The destruction and breakup of their terrestrial and aquatic habitats is a major threat. Deforestation, filling wetlands, stream diversion, and water pollution all degrade amphibian habitats. Habitat fragmentation isolates populations, preventing dispersal.

2.    Pollution

Amphibian eggs and larvae are highly sensitive to pollution like agricultural runoff and acid rain. Pollutants in the water cause deformities and reduce survival. Many pesticides, fertilizers, and other chemicals have devastating effects.

3.    Climate Change

Rising global temperatures, declining rainfall, and increased UV radiation due to ozone depletion threaten some amphibian populations. Warmer, drier conditions reduce habitat quality and availability. Some species have limited physiological tolerance to temperature changes.

4.    Disease

Fungal diseases like chytridiomycosis have caused massive population declines and extinctions in recent decades. The chytrid fungus infects amphibian skin, disrupting cutaneous respiration. Warmer global temperatures facilitate spread of the fungus.

Conservation of Amphibians

Protecting amphibian biodiversity requires multi-pronged conservation efforts focused on habitats, disease control, pollution regulation, and public education. Citizens can get involved through local conservation initiatives.

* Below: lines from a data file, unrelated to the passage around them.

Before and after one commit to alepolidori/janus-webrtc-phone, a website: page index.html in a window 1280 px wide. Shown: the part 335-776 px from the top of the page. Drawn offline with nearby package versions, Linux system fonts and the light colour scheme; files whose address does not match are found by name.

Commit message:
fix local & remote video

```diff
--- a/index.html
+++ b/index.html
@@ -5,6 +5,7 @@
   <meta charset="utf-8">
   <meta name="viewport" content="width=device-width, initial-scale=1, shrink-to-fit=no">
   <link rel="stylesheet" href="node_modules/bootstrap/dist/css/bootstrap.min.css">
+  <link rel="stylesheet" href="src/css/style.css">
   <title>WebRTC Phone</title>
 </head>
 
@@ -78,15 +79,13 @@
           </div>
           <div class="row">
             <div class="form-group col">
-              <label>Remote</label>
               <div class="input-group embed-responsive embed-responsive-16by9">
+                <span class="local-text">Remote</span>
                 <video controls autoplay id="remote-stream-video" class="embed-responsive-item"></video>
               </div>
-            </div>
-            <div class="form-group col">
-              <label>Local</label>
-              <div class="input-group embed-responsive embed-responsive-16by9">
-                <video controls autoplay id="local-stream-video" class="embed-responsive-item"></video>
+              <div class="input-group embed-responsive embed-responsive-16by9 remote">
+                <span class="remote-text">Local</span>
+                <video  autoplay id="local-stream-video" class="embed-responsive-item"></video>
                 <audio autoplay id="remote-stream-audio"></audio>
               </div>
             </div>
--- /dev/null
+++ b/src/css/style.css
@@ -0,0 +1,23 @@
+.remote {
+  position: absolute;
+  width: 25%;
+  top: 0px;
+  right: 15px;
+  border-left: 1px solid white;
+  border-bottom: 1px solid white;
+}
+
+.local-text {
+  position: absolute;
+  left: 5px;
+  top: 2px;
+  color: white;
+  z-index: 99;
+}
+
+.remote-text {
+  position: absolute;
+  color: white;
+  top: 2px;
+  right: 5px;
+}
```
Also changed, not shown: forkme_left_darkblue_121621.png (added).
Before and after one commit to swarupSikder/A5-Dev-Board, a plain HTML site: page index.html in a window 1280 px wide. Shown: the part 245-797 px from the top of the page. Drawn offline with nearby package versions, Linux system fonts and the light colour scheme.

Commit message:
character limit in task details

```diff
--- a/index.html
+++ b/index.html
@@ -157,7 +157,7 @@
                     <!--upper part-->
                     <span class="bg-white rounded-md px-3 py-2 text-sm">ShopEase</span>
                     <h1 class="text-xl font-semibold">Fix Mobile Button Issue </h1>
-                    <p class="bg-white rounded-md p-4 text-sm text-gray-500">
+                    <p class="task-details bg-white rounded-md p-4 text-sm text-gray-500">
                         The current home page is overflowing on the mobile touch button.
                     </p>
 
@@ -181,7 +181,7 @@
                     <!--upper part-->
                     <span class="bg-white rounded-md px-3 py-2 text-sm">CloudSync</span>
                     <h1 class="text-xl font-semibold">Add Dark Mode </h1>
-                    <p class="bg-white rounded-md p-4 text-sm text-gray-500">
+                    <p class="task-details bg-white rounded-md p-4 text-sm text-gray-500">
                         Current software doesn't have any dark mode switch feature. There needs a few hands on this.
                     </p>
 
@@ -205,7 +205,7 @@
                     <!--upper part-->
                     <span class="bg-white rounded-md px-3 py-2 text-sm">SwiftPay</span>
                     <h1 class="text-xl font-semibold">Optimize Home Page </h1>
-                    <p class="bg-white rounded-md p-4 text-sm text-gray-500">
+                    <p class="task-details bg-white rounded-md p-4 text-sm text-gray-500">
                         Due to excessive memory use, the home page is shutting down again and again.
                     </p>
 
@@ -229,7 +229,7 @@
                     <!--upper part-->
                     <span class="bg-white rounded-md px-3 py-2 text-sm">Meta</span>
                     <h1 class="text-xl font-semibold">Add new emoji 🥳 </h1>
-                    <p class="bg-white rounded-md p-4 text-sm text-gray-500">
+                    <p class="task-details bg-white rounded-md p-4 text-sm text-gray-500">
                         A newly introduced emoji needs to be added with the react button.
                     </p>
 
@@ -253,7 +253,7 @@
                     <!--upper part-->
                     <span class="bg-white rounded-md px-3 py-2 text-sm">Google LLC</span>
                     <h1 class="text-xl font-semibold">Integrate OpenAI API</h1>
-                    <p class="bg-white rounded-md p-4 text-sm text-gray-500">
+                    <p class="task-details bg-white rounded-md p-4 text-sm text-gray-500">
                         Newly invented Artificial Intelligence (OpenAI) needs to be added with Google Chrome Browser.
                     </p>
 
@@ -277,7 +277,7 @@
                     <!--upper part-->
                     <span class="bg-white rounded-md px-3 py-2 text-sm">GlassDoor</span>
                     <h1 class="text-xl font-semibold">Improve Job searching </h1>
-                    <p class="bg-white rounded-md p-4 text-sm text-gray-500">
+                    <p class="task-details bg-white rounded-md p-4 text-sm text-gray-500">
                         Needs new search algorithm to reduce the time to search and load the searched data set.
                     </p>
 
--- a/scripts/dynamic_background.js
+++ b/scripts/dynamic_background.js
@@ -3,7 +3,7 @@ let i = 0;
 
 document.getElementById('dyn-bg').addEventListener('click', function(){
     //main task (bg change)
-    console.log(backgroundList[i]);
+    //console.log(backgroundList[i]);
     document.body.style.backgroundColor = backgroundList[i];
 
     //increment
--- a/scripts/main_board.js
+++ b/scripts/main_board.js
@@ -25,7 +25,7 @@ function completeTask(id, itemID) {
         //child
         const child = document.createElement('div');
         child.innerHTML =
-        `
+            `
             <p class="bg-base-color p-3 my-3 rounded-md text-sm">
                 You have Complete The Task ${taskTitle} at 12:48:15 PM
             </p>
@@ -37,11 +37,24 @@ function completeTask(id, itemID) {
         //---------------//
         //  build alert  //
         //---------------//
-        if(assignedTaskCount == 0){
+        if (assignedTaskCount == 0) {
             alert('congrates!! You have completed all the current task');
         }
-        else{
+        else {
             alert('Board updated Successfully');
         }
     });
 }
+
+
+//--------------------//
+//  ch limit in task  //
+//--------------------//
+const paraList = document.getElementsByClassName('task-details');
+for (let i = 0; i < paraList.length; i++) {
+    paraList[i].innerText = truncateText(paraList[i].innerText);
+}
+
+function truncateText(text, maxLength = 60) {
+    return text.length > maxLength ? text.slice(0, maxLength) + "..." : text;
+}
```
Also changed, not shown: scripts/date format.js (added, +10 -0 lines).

Conservation Efforts

Many conservation programs monitor amphibian populations, manage habitats, control invasive species, and breed threatened species in captivity. Biodiversity hotspots with many endemic species require priority protection. Restricting pet trade helps control disease spread.

Amphibian Behavior

Most amphibians exhibit simple behaviors mainly controlled by innate reflexes and responses. They communicate through visual displays, pheromones, grunts, and calls. Many species emit loud warning calls or release toxic skin secretions when threatened. Parental care is limited or absent in most species.

Related Articles